The words of the wicked lie in wait for blood,
but the speech of the upright rescues them.
The intent of the wicked is to harm. Out of anger they may try to ruin another’s reputation, perhaps to coax the other to anger and sin. That is what Jesus’ enemies tried to do with their questions and slander. The wicked use words to draw blood. Sometimes, though, the wicked are acting merely out of their own desire for advancement. You happen to be a competitor for promotion, to get a sale, to earn the academic award, to buy the house. The wicked will lie, cheat, do whatever to get the advantage, not concerned about the blood that is drawn from you.
How, then, do you respond? Play by the same rules so that you are on the same playing field? Use the eye-for-an-eye principle? The best course of action is to speak and act righteously; not self-righteously with arrogance, but in biblical righteousness in which you speak and act in the spirit of Christ. You are called of God to live as a citizen of his kingdom, following the standard Jesus lay forth in his teachings and lived out for us as an example. Your true words spoken in love and in integrity will time and again deliver you.
But more to the point is that God hears the prayers of the upright who cry out to him. He is your deliverer. Put your trust in him to meet your daily needs and protect you. His guarantee is that he will always do what is good for you and allows you to glorify him. The mouth of the upright delivers them for they put their confidence, not in man, but in God.
2 Samuel 16
16 When David had gone a short distance beyond the summit, there was Ziba, the steward of Mephibosheth, waiting to meet him. He had a string of donkeys saddled and loaded with two hundred loaves of bread, a hundred cakes of raisins, a hundred cakes of figs and a skin of wine.
2 The king asked Ziba, ‘Why have you brought these?’
Ziba answered, ‘The donkeys are for the king’s household to ride on, the bread and fruit are for the men to eat, and the wine is to refresh those who become exhausted in the wilderness.’
3 The king then asked, ‘Where is your master’s grandson?’
Ziba said to him, ‘He is staying in Jerusalem, because he thinks, “Today the Israelites will restore to me my grandfather’s kingdom.”’
4 Then the king said to Ziba, ‘All that belonged to Mephibosheth is now yours.’
‘I humbly bow,’ Ziba said. ‘May I find favour in your eyes, my lord the king.’
Shimei curses David
5 As King David approached Bahurim, a man from the same clan as Saul’s family came out from there. His name was Shimei son of Gera, and he cursed as he came out. 6 He pelted David and all the king’s officials with stones, though all the troops and the special guard were on David’s right and left. 7 As he cursed, Shimei said, ‘Get out, get out, you murderer, you scoundrel! 8 The Lord has repaid you for all the blood you shed in the household of Saul, in whose place you have reigned. The Lord has given the kingdom into the hands of your son Absalom. You have come to ruin because you are a murderer!’

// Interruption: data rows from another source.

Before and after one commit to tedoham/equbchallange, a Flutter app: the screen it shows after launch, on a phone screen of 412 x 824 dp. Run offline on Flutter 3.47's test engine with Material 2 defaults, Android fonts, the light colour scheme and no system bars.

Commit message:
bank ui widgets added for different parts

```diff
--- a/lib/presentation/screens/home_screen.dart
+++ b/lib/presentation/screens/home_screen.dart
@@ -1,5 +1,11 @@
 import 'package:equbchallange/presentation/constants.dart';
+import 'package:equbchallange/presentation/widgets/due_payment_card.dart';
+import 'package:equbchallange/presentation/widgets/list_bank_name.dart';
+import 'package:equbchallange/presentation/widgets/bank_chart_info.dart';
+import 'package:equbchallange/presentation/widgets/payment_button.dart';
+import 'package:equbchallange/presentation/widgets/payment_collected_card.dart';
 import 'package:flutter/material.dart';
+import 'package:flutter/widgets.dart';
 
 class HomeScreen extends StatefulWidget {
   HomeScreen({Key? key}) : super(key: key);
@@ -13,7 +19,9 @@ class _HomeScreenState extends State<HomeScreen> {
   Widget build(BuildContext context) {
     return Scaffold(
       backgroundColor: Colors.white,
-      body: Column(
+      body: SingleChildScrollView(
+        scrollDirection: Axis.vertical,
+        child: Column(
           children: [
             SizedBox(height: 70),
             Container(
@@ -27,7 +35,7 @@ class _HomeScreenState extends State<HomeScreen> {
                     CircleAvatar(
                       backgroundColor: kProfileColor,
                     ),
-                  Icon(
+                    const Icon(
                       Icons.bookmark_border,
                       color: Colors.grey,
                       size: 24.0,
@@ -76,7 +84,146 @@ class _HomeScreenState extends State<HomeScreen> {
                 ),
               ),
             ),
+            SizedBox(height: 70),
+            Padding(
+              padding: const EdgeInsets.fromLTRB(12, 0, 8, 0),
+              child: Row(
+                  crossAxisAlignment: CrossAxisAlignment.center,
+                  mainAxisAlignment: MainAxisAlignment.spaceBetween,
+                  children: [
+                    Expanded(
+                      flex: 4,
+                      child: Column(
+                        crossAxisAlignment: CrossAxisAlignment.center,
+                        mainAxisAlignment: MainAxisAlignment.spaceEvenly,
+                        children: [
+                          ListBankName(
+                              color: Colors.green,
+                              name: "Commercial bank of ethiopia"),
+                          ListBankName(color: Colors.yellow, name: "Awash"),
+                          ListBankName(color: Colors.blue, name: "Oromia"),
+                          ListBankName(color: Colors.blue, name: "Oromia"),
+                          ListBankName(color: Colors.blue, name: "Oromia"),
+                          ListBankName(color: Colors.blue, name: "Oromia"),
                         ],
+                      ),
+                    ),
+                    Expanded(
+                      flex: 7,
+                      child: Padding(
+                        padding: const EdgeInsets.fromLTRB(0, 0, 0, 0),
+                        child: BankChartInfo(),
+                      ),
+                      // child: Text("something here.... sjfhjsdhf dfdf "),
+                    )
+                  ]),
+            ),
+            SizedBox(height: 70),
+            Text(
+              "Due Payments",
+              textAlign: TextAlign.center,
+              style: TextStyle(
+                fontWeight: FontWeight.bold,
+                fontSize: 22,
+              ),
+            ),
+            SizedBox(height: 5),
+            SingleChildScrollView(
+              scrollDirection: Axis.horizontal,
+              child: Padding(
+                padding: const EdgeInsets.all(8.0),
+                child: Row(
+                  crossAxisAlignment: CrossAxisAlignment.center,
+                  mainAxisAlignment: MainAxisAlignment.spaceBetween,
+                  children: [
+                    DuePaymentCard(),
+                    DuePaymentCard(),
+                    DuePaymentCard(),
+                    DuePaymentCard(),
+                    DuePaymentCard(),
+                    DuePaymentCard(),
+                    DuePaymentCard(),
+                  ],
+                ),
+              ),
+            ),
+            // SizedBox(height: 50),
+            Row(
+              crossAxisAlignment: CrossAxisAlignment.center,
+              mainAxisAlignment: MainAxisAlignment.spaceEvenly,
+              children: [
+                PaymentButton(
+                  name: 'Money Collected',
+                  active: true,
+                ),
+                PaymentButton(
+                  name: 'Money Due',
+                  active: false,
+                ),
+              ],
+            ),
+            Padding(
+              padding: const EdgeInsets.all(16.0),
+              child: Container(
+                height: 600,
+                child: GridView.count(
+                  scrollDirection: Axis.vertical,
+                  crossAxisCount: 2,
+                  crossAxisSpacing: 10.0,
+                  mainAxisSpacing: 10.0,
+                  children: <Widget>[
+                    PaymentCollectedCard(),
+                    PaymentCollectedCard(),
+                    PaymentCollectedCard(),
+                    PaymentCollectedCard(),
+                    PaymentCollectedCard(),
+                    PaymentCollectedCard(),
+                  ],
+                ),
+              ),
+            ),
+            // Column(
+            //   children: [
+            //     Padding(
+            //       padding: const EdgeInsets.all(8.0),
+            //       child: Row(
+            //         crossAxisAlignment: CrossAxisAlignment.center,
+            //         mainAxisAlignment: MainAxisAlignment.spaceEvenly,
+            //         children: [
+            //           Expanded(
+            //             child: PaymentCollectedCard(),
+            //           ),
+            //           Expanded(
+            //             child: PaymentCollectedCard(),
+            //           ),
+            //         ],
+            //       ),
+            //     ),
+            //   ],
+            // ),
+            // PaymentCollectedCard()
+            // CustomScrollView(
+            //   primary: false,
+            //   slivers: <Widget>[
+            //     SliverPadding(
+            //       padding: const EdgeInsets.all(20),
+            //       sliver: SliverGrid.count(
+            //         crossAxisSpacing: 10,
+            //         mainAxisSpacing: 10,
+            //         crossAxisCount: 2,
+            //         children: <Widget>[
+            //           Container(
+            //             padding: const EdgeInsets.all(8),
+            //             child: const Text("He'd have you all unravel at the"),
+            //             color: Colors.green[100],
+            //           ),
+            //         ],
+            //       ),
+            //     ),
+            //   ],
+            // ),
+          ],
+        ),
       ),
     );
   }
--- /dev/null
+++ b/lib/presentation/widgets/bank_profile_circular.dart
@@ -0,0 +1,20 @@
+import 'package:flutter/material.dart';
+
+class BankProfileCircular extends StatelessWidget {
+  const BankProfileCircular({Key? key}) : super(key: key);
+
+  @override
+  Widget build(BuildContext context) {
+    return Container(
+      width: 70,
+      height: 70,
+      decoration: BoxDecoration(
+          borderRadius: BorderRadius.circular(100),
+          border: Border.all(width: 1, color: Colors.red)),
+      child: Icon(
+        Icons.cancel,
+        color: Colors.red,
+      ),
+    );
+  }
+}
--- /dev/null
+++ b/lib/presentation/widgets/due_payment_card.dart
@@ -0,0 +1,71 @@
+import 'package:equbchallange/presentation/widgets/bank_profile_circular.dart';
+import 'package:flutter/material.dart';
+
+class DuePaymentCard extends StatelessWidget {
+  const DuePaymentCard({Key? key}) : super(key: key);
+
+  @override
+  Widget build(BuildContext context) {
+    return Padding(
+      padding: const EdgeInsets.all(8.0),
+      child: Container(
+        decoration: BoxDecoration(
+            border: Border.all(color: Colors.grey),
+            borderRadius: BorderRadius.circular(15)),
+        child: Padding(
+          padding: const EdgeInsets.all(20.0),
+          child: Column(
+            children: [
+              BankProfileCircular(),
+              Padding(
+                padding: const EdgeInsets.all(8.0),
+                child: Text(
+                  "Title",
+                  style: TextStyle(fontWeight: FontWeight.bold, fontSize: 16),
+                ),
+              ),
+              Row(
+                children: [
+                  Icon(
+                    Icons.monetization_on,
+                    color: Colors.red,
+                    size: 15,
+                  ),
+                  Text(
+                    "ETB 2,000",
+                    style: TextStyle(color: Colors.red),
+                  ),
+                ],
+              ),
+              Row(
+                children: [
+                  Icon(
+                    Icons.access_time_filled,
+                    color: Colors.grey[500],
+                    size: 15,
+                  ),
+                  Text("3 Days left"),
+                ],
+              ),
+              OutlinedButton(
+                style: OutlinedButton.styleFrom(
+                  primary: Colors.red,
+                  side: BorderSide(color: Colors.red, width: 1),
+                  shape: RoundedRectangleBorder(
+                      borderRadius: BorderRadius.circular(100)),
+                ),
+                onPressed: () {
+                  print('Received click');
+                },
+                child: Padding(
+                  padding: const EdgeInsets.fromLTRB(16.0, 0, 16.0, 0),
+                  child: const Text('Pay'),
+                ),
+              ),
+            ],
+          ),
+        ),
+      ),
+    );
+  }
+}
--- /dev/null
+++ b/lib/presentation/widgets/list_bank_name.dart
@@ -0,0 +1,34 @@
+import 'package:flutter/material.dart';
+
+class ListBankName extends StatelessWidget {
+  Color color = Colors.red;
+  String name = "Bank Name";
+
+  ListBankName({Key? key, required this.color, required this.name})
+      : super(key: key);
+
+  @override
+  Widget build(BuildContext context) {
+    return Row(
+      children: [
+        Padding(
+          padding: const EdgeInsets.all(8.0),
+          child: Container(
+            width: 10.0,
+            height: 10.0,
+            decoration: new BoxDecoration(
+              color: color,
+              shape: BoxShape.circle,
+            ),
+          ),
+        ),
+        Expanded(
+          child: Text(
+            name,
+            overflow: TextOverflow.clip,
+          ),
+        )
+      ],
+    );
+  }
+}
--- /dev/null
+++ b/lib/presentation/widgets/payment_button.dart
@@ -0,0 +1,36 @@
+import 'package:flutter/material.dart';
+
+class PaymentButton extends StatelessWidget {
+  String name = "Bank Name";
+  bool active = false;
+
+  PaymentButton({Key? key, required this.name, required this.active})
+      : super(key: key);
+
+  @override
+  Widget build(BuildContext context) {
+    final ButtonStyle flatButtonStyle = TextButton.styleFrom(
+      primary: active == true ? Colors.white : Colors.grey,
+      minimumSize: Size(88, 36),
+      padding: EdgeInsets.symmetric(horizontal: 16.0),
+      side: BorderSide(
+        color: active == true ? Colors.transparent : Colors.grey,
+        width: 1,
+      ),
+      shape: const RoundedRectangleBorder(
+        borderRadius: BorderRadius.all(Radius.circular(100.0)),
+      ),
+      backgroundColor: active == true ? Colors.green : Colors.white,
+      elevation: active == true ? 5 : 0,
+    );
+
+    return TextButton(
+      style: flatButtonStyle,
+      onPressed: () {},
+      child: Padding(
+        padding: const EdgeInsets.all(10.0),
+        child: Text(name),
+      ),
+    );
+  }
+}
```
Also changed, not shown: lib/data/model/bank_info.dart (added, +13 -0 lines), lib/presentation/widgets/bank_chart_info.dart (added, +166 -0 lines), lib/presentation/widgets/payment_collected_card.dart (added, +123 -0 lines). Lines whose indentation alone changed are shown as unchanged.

9 Then Abishai son of Zeruiah said to the king, ‘Why should this dead dog curse my lord the king? Let me go over and cut off his head.’
10 But the king said, ‘What does this have to do with you, you sons of Zeruiah? If he is cursing because the Lord said to him, “Curse David,” who can ask, “Why do you do this?”’
11 David then said to Abishai and all his officials, ‘My son, my own flesh and blood, is trying to kill me. How much more, then, this Benjaminite! Leave him alone; let him curse, for the Lord has told him to. 12 It may be that the Lord will look upon my misery and restore to me his covenant blessing instead of his curse today.’
13 So David and his men continued along the road while Shimei was going along the hillside opposite him, cursing as he went and throwing stones at him and showering him with dirt. 14 The king and all the people with him arrived at their destination exhausted. And there he refreshed himself.
The advice of Hushai and Ahithophel
15 Meanwhile, Absalom and all the men of Israel came to Jerusalem, and Ahithophel was with him. 16 Then Hushai the Arkite, David’s confidant, went to Absalom and said to him, ‘Long live the king! Long live the king!’
17 Absalom said to Hushai, ‘So this is the love you show your friend? If he’s your friend, why didn’t you go with him?’
18 Hushai said to Absalom, ‘No, the one chosen by the Lord, by these people and by all the men of Israel – his I will be, and I will remain with him. 19 Furthermore, whom should I serve? Should I not serve the son? Just as I served your father, so I will serve you.’
20 Absalom said to Ahithophel, ‘Give us your advice. What should we do?’
21 Ahithophel answered, ‘Sleep with your father’s concubines whom he left to take care of the palace. Then all Israel will hear that you have made yourself obnoxious to your father, and the hands of everyone with you will be more resolute.’ 22 So they pitched a tent for Absalom on the roof, and he slept with his father’s concubines in the sight of all Israel.
23 Now in those days the advice Ahithophel gave was like that of one who enquires of God. That was how both David and Absalom regarded all of Ahithophel’s advice.